business news in context, analysis with attitude

by Michael Sansolo

It’s hard to argue with the old adage that necessity is the mother of invention. But maybe it’s time for a new corollary: Covid and technology are the parents of innovation. If nothing else, it’s certainly cause for a shotgun wedding.

Thanks to Covid our lives are suddenly full of new ways to do a wide array of things. It’s hard to believe that Zoom became so essential in just one year and that’s only the most obvious example. Think of all the ways you and your families utilize technology for simple tasks that 13 months ago you did in person.

And if you have any notion that this is going to stop, just think of Ted. 

Ted, as the Washington Post recently reported, may herald an entirely new way of attending all manner of performing arts.  It probably is important to accept the likelihood that this kind of technology will not stop there.

As a quick explanation, Ted is basically a mannequin minus some key body parts. But as the article explains, Ted is being used as a virtual audience for the Detroit Symphony, allowing patrons to attend socially distanced concerts through virtual reality devices.

If you haven’t tried virtual reality the experience is, in short, amazing. As the article describes, you can purchase a VR devices with prices ranging from the hundreds to just a few bucks. I have experienced the low end of the spectrum thanks to a cheap cardboard device and was blown away by it. Once in the world of VR, I could look around, move and slightly interact with the “experience” as if I were there.

What Ted and the Detroit Symphony demonstrate is some of the economic possibilities of these devices, and that should catch your attention.

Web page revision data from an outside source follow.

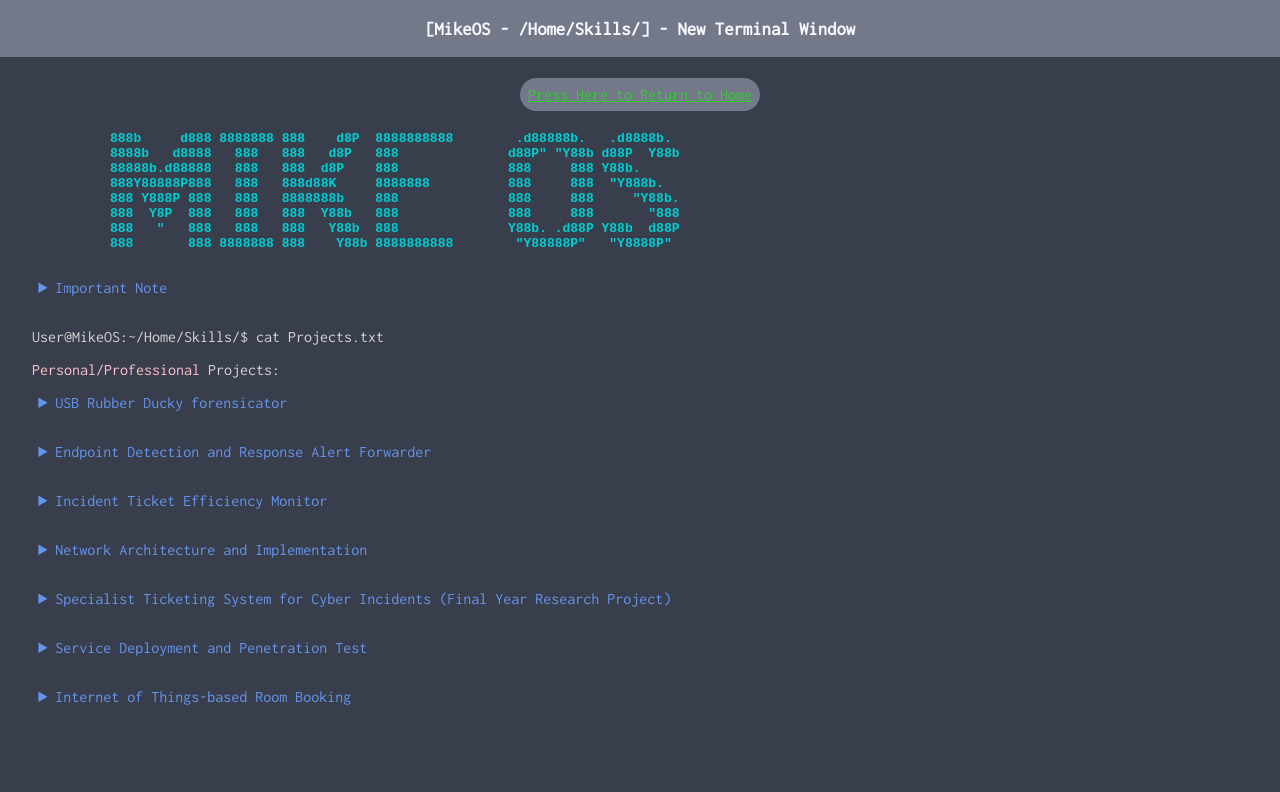
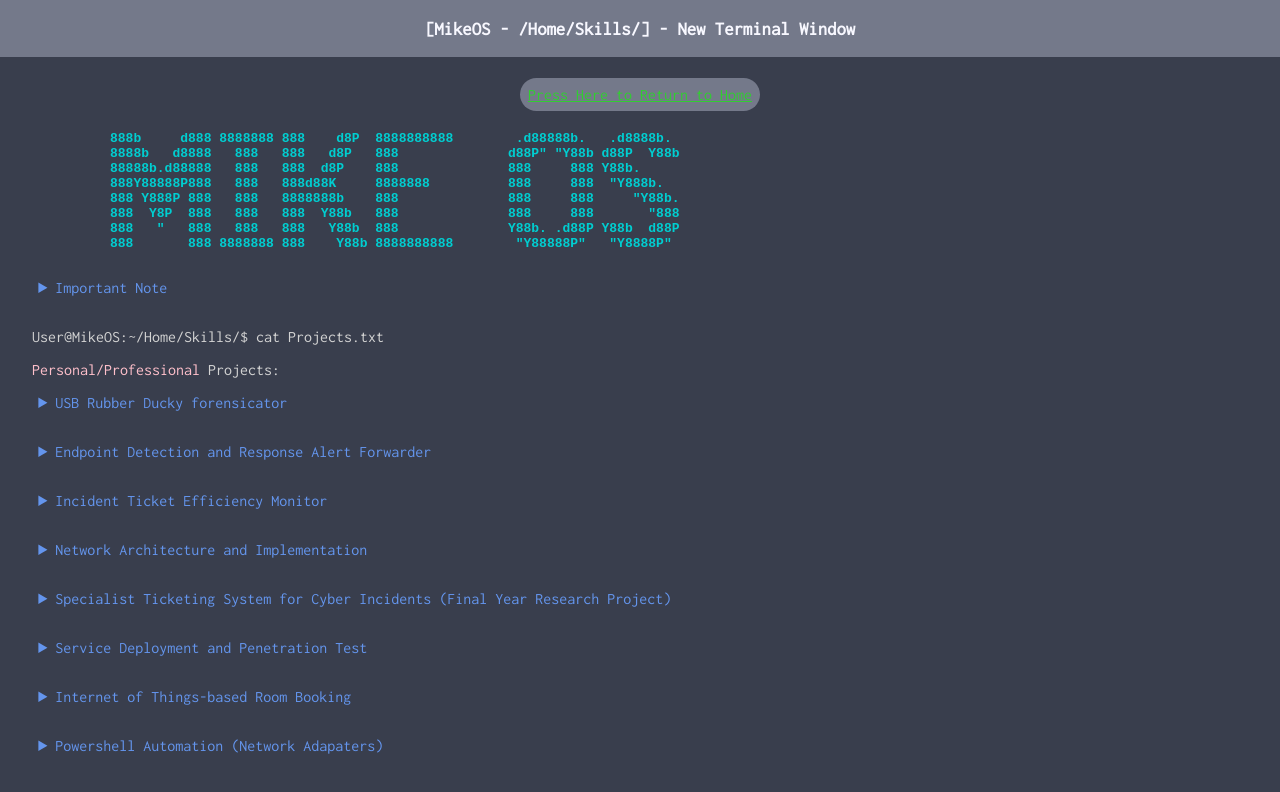
Before and after one commit to mweegram/mweegram.github.io, a plain HTML site: page Skills/Projects.html in a window 1280 px wide. Drawn offline with Linux system fonts and the light colour scheme.

Commit message:
Added Powershell auto proj

```diff
--- a/Skills/Projects.html
+++ b/Skills/Projects.html
@@ -49,4 +49,7 @@
         <details>
             <summary>Internet of Things-based Room Booking</summary>
         </details>
+        <details>
+            <summary>Powershell Automation (Network Adapaters)</summary>
+        </details>
       </body>
```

As the author explains, thanks to Ted a concert audience that was once limited to the number of seats in the theater could now conceivably hold a limitless crowd, or certainly one in the thousands.

It’s hard to know whether classical music concerts can dream of filling Dodger Stadium this way (I have to hope, as my son is a classical musician) but the possibilities are endless.

And that’s why traditional businesses need contemplate the impact of this. As Covid has shown us, a lot of traditional experiences can become virtual by necessity. But honestly, they lack so much thanks to the two dimensional limitations of technology today. Virtual reality changes all of that.

As I have written before, a recent report from the Coca-Cola Retailing Research Council (for  which I am the research director) examined the future shopping experience and how technology may create incredible enhancements.  Thanks to virtual reality or augmented reality shoppers could encounter famous chefs in the aisles who could help guide them to key ingredients for new recipes. Or perhaps they could visit farms to get a better sense of where and who are growing their products.

If that sounds far fetched just remember how many people played Pokemon Go, a wildly popular augmented reality game, four years ago. As Ted and the Detroit Symphony demonstrate, technological advances combined with changed consumer needs have taken this entire conversation to a new level.

As always, it’s simply a matter of time until future possibilities become today’s expectations. That’s reality, virtual, augmented or otherwise.

Michael Sansolo can be reached via email at

His book, “THE BIG PICTURE:  Essential Business Lessons From The Movies,” co-authored with Kevin Coupe, is available here.

And, his book "Business Rules!" is available from Amazon here.